If one or more of the above are true for you, it does not mean you will get uterine cancer, but you should speak with your doctor to see if he or she recommends more frequent screening or monitoring.
Never feel silly about going to talk to a health professional about any concerns you have around your health. It’s your body you know it better than anyone else! What’s normal for one person does not mean normal for the next.
Uterine Cancer – Treatment
Uterine cancer is treated by one or a combination of treatments including surgery, radiation therapy, chemotherapy, and hormone therapy.
Combinations of treatments are often recommended, but they depend on the stage and characteristics of the cancer.

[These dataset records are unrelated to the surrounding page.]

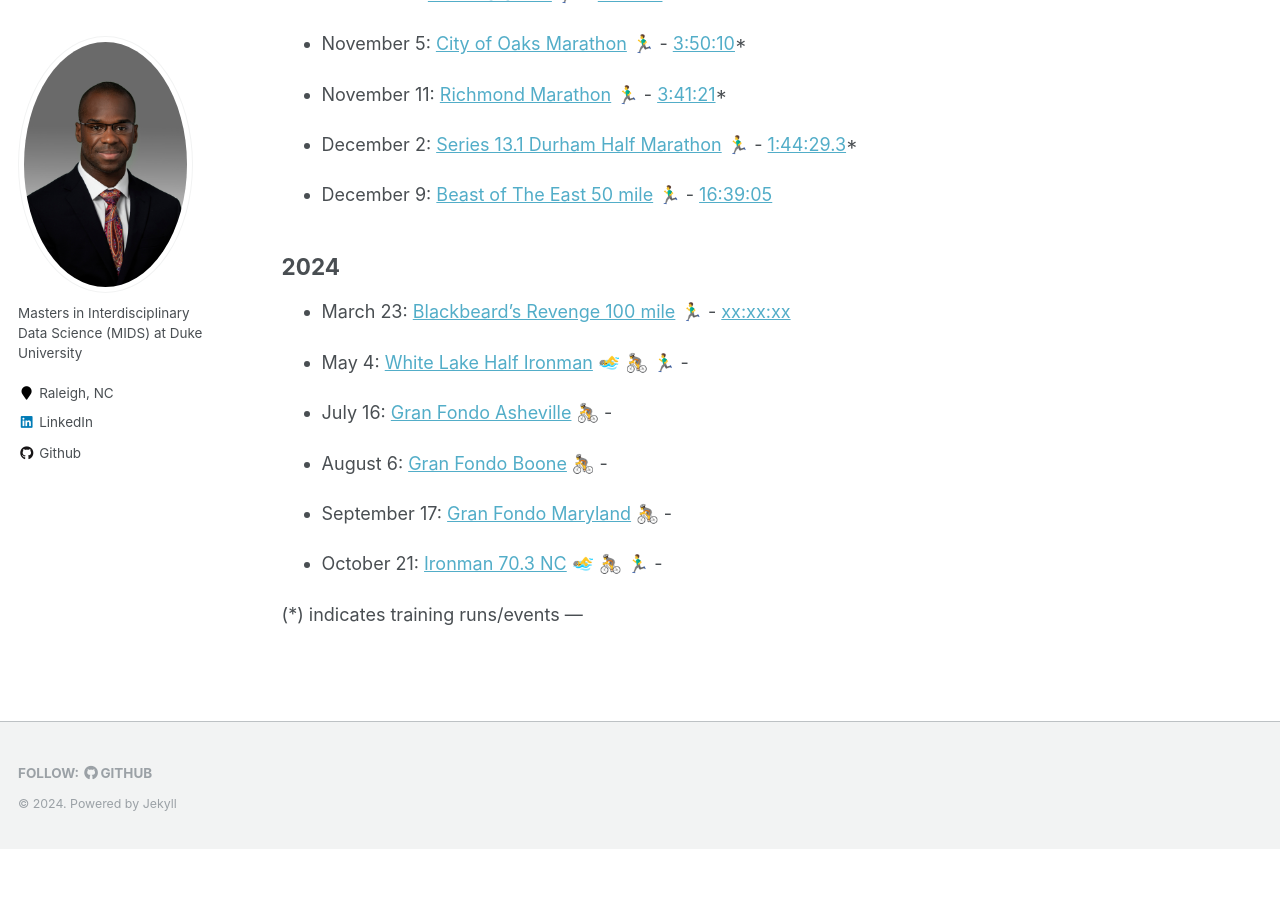
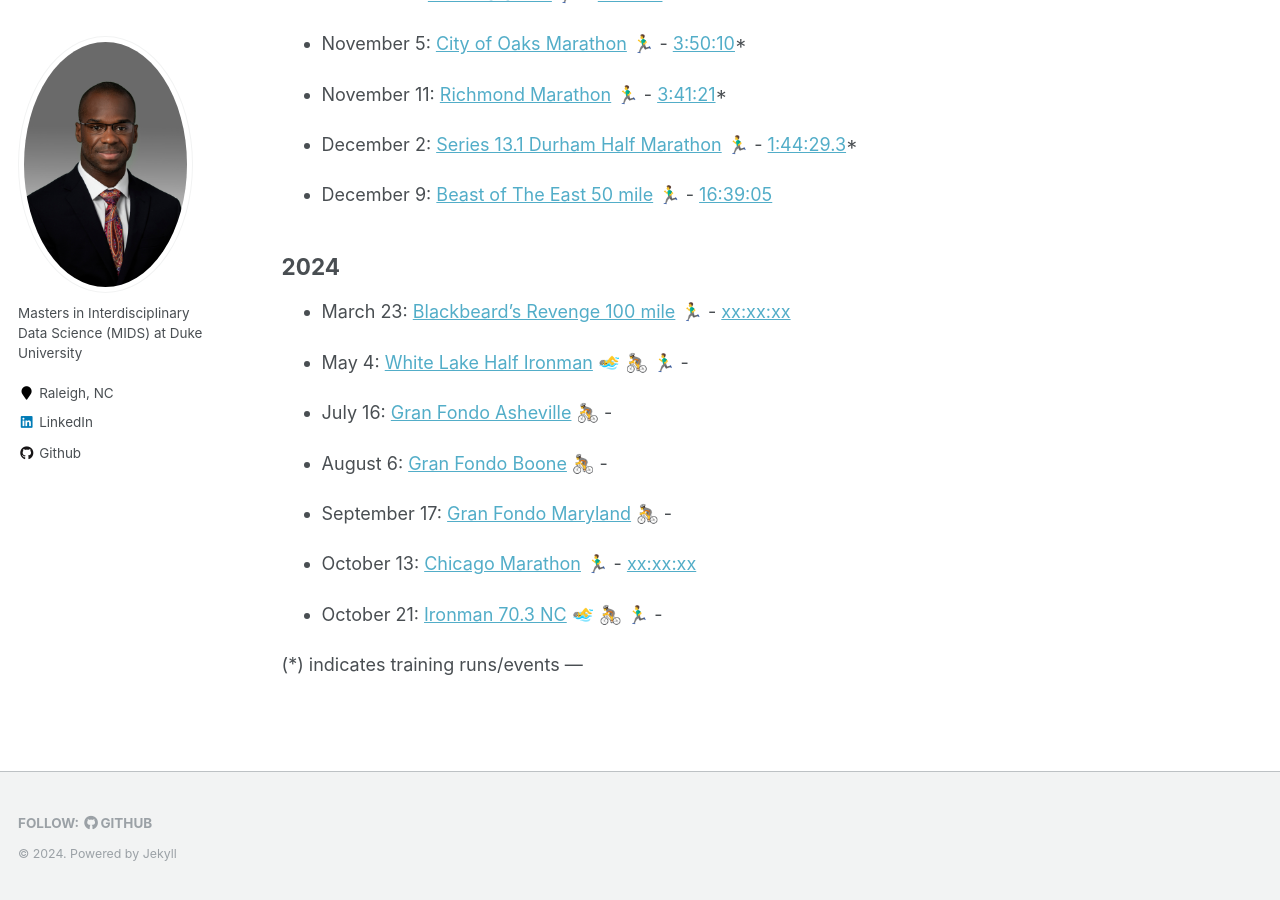
Before and after one commit to caratliff/caratliff.github.io, a Jekyll site: the page built from _pages/race-calendar.md, in a window 1280 px wide and 900 px high, scrolled down 978 px. Built offline with Jekyll 4.4.1, drawn with Linux system fonts in a browser that asks for light colours; emoji names are drawn with the system emoji font; before the commit the page ends 1827 px from its top, so only the background shows below that.

Commit message:
Update race-calendar.md

```diff
--- a/_pages/race-calendar.md
+++ b/_pages/race-calendar.md
@@ -61,6 +61,8 @@ redirect_from:
 
 - September 17: [Gran Fondo Maryland](#) 🚴 -
 
+- October 13: [Chicago Marathon](https://www.chicagomarathon.com) 🏃‍♂️ - [xx:xx:xx](https://www.chicagomarathon.com/runners/race-results/)
+
 - October 21: [Ironman 70.3 NC](#) :swimming_man: :bicyclist: :running_man: -
 
 (*) indicates training runs/events
```
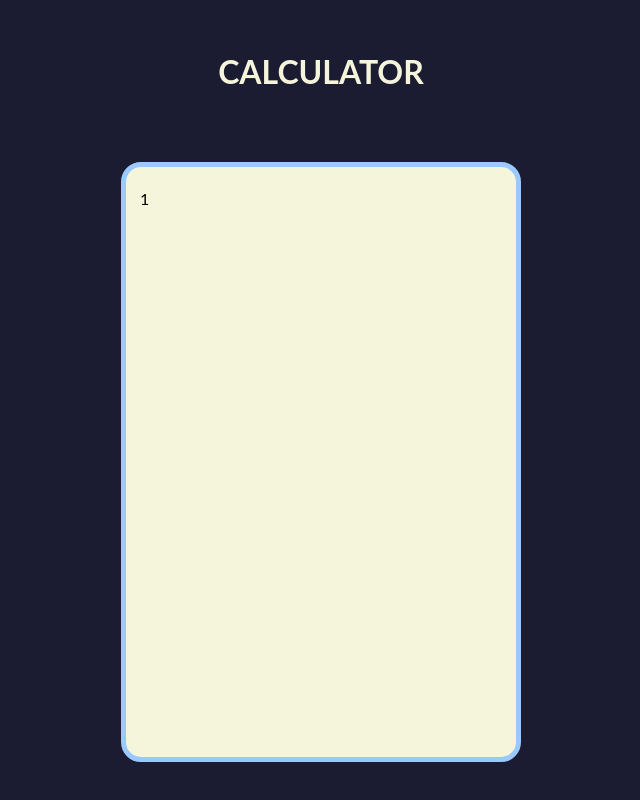
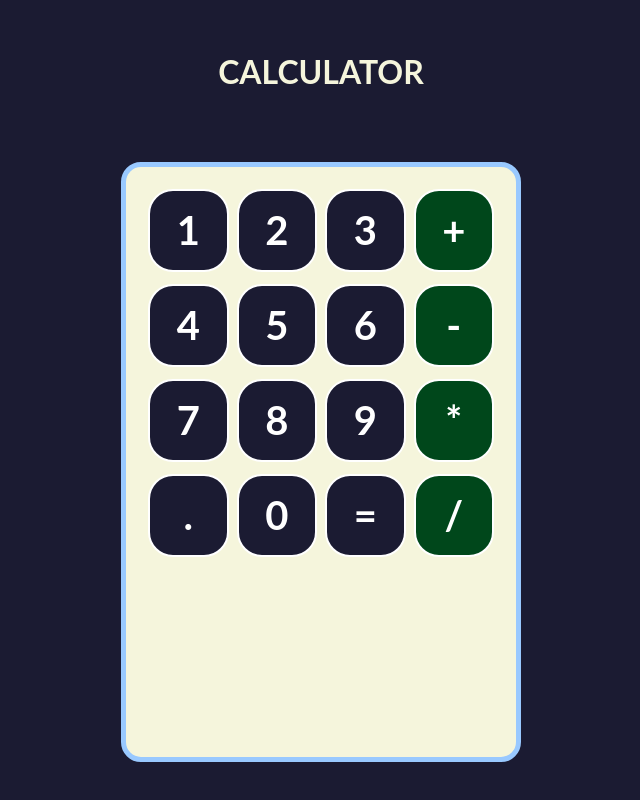
Before and after one commit to mabel-gp/calculator, a React (Vite) app: page / in a window 1280 px wide. Shown: the whole page, without its empty margins (319-959 px from the left). Built offline with nearby package versions, Linux system fonts and the light colour scheme.

Commit message:
Define styles and implement first buttons

```diff
--- a/src/App.jsx
+++ b/src/App.jsx
@@ -8,11 +8,30 @@
           <h1 className='title'>Calculator</h1>
         </div>
         <div className='calculator-container'>
-          <div className='row'></div>
+          <div className='row'>
             <Boton>1</Boton>
-          <div className='row'></div>
-          <div className='row'></div>
-          <div className='row'></div>
+            <Boton>2</Boton>
+            <Boton>3</Boton>
+            <Boton>+</Boton>
+          </div>
+          <div className='row'>
+            <Boton>4</Boton>
+            <Boton>5</Boton>
+            <Boton>6</Boton>
+            <Boton>-</Boton>
+          </div>
+          <div className='row'>
+            <Boton>7</Boton>
+            <Boton>8</Boton>
+            <Boton>9</Boton>
+            <Boton>*</Boton>
+          </div>
+          <div className='row'>
+            <Boton>.</Boton>
+            <Boton>0</Boton>
+            <Boton>=</Boton>
+            <Boton>/</Boton>
+          </div>
         </div>
     </div>
 
--- a/src/components/Boton.jsx
+++ b/src/components/Boton.jsx
@@ -1,6 +1,9 @@
+import '../stylesheets/Boton.css'
+
 function Boton(props) {
 
     const isOperator = value => {
+      // Si el valor no es un # y no es signos (= o .), se considera un operador
       if(isNaN(value) && value != '.' && value != '='){
         return true;
       } else {
@@ -10,7 +13,8 @@
 
     return (
         <div
-          className={`button-contenedor ${isOperator(props.children) ? 'operator' : null}`}>
+          // La fx isOperator toma el valor {props.children} y dependiendo de eso se asigna la class operator o null
+          className={`button-container ${isOperator(props.children) ? 'operator' : null}`.trimEnd()}>
          {/* Permite que el componente acepte múltiples hijos */}
          {props.children}
         </div>
--- /dev/null
+++ b/src/stylesheets/Boton.css
@@ -0,0 +1,20 @@
+.button-container{
+    height: 83px;
+    display: flex;
+    flex: 1 1;
+    justify-content: center;
+    align-items: center;
+    font-weight: bold;
+    font-size: 40px;
+    background-color: #1b1b32;
+    color: white;
+    border-radius: 25px;
+    border: 2px solid white;
+    margin: 4px;
+    cursor: pointer;
+    user-select: none;
+}
+
+.operator{
+    background-color: #00471b;
+}
```
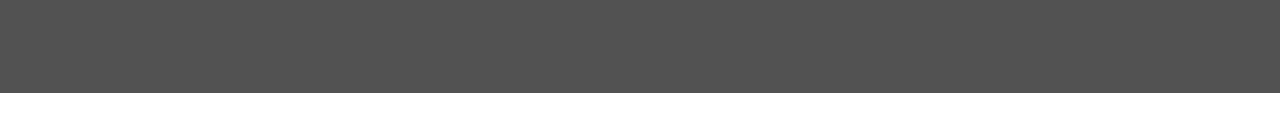
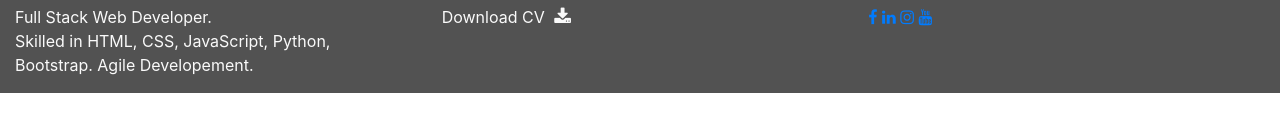
Before and after one commit to NickWaldock/Nick-Waldock-CV, a plain HTML site: page index.html in a window 1280 px wide. Shown: the part 396-523 px from the top of the page. Drawn offline with nearby package versions, Linux system fonts and the light colour scheme.

Commit message:
add footer links, transitions for social icons

```diff
--- a/assets/style.css
+++ b/assets/style.css
@@ -35,6 +35,10 @@ h1,h2,h3,h4 {
     font-family: "Exo", sans-serif;
     font-weight: 300;
     color: #fafafa;
+}
+
+.inline-block {
+    display: inline-block;
 }
 
 /* ---------------------------------- Heading */
@@ -137,5 +141,19 @@ footer {
     color: #fafafa;
     min-height: 120px;
     margin: 0;
+}
 
+.cv-pdf i {
+    font-size: 18px;
+    color: #fafafa;
+    text-align: center;
+    padding-left: 5px;
+    transition: all 0.35s ease-in-out;
+    -moz transition: all 0.35s ease-in-out;
+    -webkit transition: all 0.35s ease-in-out;
+    -o- transition: all 0.35s ease-in-out;
 }
+
+.cv-pdf i:hover {
+    color: #e84610;
+}
--- a/index.html
+++ b/index.html
@@ -52,12 +52,50 @@
         <div class="row">
             <div class="col-sm-4">
                 <h5 class="uppercase general-sub">About</h5>
+                <p class="inline-block">
+                    Full Stack Web Developer.
+                    <br>
+                    Skilled in HTML, CSS, JavaScript, Python, Bootstrap. Agile Developement.
+                </p>
             </div>
             <div class="col-sm-4">
                 <h5 class="uppercase general-sub">Download</h5>
+                <p class="inline-block">
+                    Download CV
+                    <a href="#" target="_blank" class="cv-pdf">
+                        <i class="fa fa-download" aria-hidden="true"></i>
+                        <span class="sr-only">Download link</span>
+                    </a>
+                </p>
             </div>
             <div class="col-sm-4">
                 <h5 class="uppercase general-sub">Social</h5>
+                <ul class="list-inline social-links">
+                    <li class="list-inline-item">
+                        <a target="_blank" href="#">
+                            <i class="fa fa-facebook" aria-hidden="true"></i>
+                            <span class="sr-only">Facebook</span>
+                        </a>
+                    </li>
+                    <li class="list-inline-item">
+                        <a target="_blank" href="#">
+                            <i class="fa fa-linkedin" aria-hidden="true"></i>
+                            <span class="sr-only">LinkedIn</span>
+                        </a>
+                    </li>
+                    <li class="list-inline-item">
+                        <a target="_blank" href="#">
+                            <i class="fa fa-instagram" aria-hidden="true"></i>
+                            <span class="sr-only">Instagram</span>
+                        </a>
+                    </li>
+                    <li class="list-inline-item">
+                        <a target="_blank" href="#">
+                            <i class="fa fa-youtube" aria-hidden="true"></i>
+                            <span class="sr-only">You Tube</span>
+                        </a>
+                    </li>
+                </ul>
             </div>
         </div>
 
```
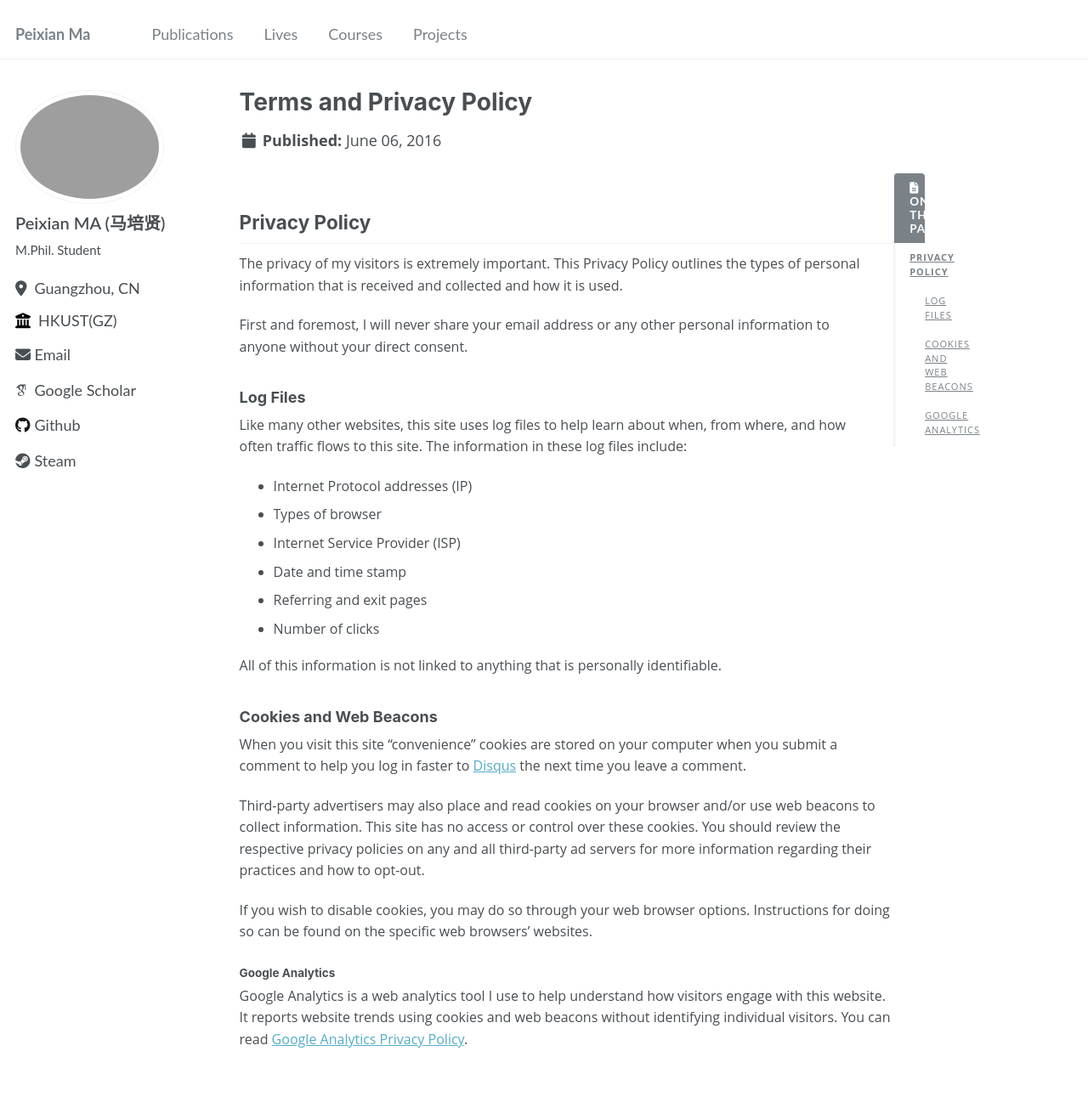
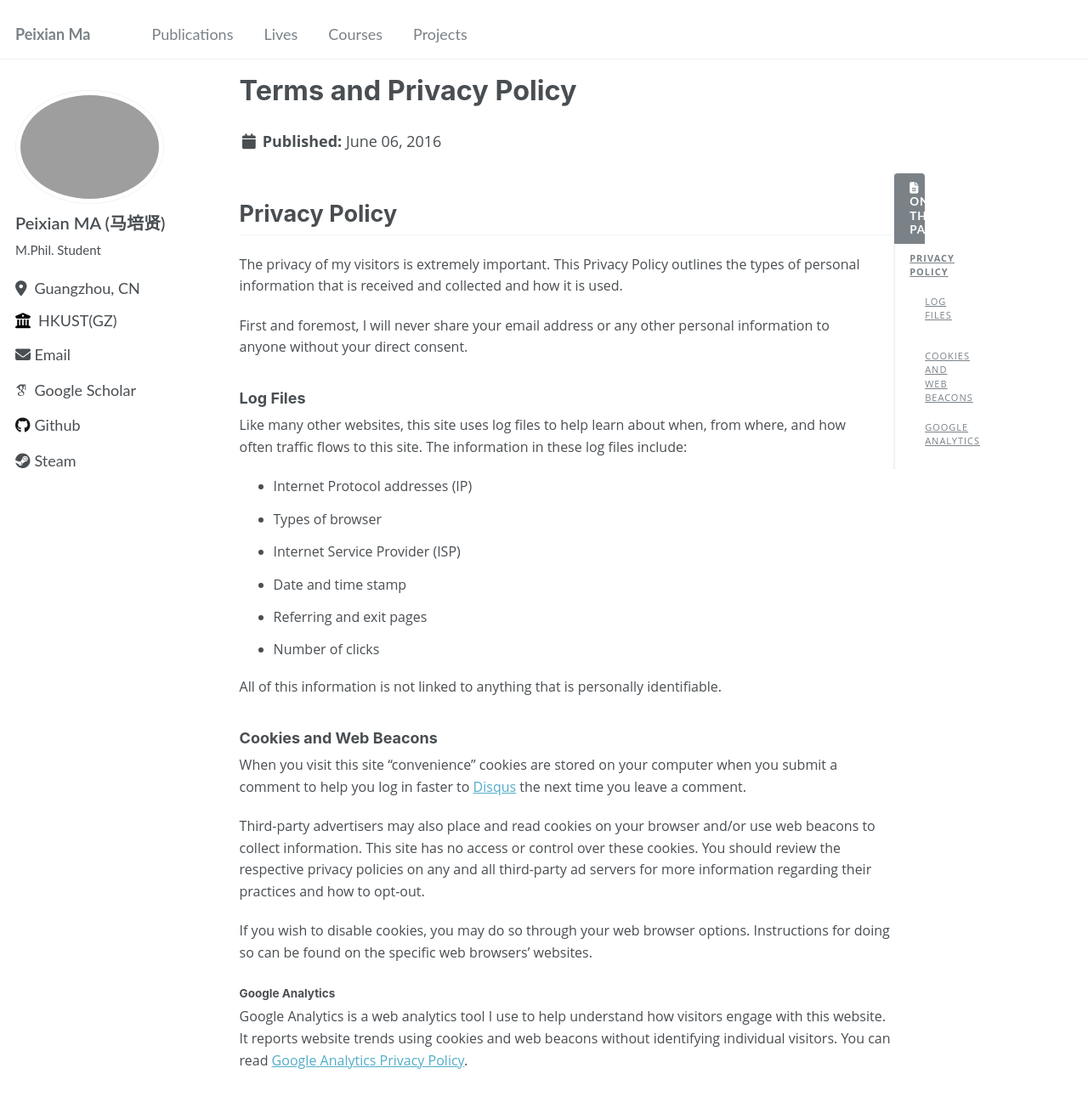
Before and after one commit to MPX0222/MPX0222.github.io, a Jekyll site: the page built from _pages/terms.md, in a window 1280 px wide and 1400 px high. Shown: the top 1297 px of the window at 85% size. Built offline with Jekyll 4.4.1, drawn with Linux system fonts in a browser that asks for light colours; some web fonts are replaced.

Commit message:
Refactor styles in _page.scss for improved layout and readability. Adjusted margins, line heights, and font sizes for main content, titles, and lead paragraphs to enhance visual hierarchy and spacing.

```diff
--- a/_sass/_page.scss
+++ b/_sass/_page.scss
@@ -5,7 +5,7 @@
 #main {
   @include container;
   @include clearfix;
-  margin-top: 2em;
+  margin-top: 1em;
   padding-left: 1em;
   padding-right: 1em;
   animation: intro 0.3s both;
@@ -36,27 +36,36 @@
 
 .page__title {
   margin-top: 0;
-  line-height: 1;
+  line-height: 1.2;
+  font-size: 1.8em;
+  margin-bottom: 0.8em;
 
   & + .page__meta {
-    margin-top: -0.5em;
+    margin-top: -0.3em;
   }
 }
 
 .page__lead {
   font-family: $global-font-family;
-  font-size: $type-size-4;
+  font-size: 1.1em;
+  line-height: 1.5;
+  margin-bottom: 1em;
 }
 
 .page__content {
 
   h2 {
-    padding-bottom: 0.5em;
+    padding-bottom: 0.3em;
     border-bottom: 1px solid $border-color;
+    font-size: 1.5em;
+    margin-top: 1.2em;
+    margin-bottom: 0.8em;
   }
 
   p, li, dl {
     font-size: 1em;
+    line-height: 1.6;
+    margin-bottom: 0.8em;
   }
 
   /* paragraph indents */
```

Uterine Cancer – Stages
All cancers are given a ‘stage’. The stage indicates the size of the tumour and the extent of its spread throughout the body. Uterine cancer may be given the following stages:
Stage 1 cancers are the easiest to treat.
1A means that the cancer may have grown into the muscle wall (myometrium) of the uterus, but no more than halfway.
1B means the cancer has grown halfway or more into the muscle wall of the uterus.
Stage II – Cancer of the Uterus
This means the cancer has spread to the cervix.
Stage III – Cancer of the Uterus
This stage means the cancer has spread further. There are three categories of stage 3 uterine cancer:
3A means the cancer has grown into the ovaries.
3B means the cancer has spread into the vagina or into the tissues surrounding the uterus.
3C means the cancer has spread to nearby lymph glands.
This stage means that the cancer has spread to another body organ. There are two categories of stage 4 cancer of the uterus:
4A means the cancer has spread to the bowel and bladder.
4B means the cancer has spread to other organs that are further away, such as lungs, liver, bones or brain.
I believe I have these symptoms – what next?
Please make an appointment to see your GP
Write a list of the symptoms that are present and any other concerns to take with you to your GP or gynaecologist
You should tell them about any changes to your body that you have noticed. You should tell them if you or anybody in your family has had cancer or been tested for genetic faults.
Symptoms can often be attributed to other conditions such as irritable bowel, indigestion, and stress – common complaints that GPs are attending to. It’s extremely important to note that if you feel your symptoms are not the ordinary for you, are persistent and have gotten worse that you advocate for your health.
1. Take a list of the symptoms that are present- give your GP as much information as you can.
2. Consider your whānau/family history and discuss this with your doctor. Call whānau/family and try to get a gauge on what cancers if any have been present. Please note that a gynaecological cancer can be present even if there has been no whānau/family history of one.
3. Ask your GP for a second opinion or referral to a specialist
4. You are by rights allowed to take someone along with you to your GP and specialist visits for moral support, it’s great to have someone there especially when being given a lot of new information.
5. NEVER feel silly or like you are overreacting by seeking the advice of a medical professional YOU know your body better than anyone else.